Beryl Burton is undoubtedly the greatest cyclist I had never heard of. Her palmarès is up there with anyone else and includes 7 world championship gold medals. (As an aside, I absolutely love that when you google palmarès the first link is to Sean Kelly’s wiki page). Other ridiculous achievements including breaking the men’s 2-hour time trial record and basically every women’s record you can think of.
William Fotheringham’s work will be well known to any fan of cycling books (along with his brother Alasdair). Two of his earlier books, Put Me Back on My Bike: In Search of Tom Simpson and Fallen Angel: The Passion of Fausto Coppi remain among my absolute favourites.
The Greatest is therefore that brilliant combination of the perfect biographer for a fascinating subject. Fotheringham tells the full story of Burton’s life in detail for the first time. She emerges as incredibly driven and forthright – someone who wanted to compete against and to beat all comers, whether that be men or her own daughter! She managed to overcome a serious childhood illness and compete at the highest level despite holding down a job that required hard manual labour.

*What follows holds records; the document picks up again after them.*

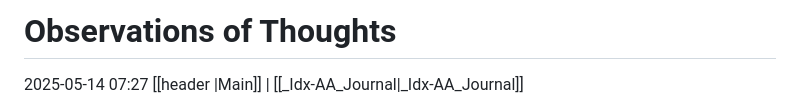
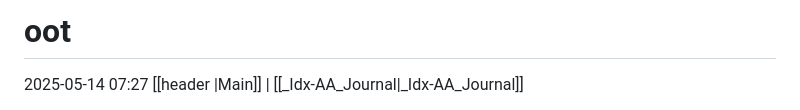
Before and after one commit to obsofthgt/StoryIdx, a Markdown page: oot.md, the part around the change. Rendered like a GitHub page.

```diff
--- a/oot.md
+++ b/oot.md
@@ -1,4 +1,4 @@
-# Observations of Thoughts
+# oot
 
 
 2025-05-14 07:27
```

Like all of Fotheringham’s biographies, The Greatest is exceptionally well researched and paints a clear, uncompromising picture of its subject and the times she lived in. He also covers the sexism Burton and any other female cyclists faced during the time.
Ultimately, The Greatest is an attempt to give Burton the historical recognition she deserves. It’s highly readable and a welcome collection to any cycling fans library.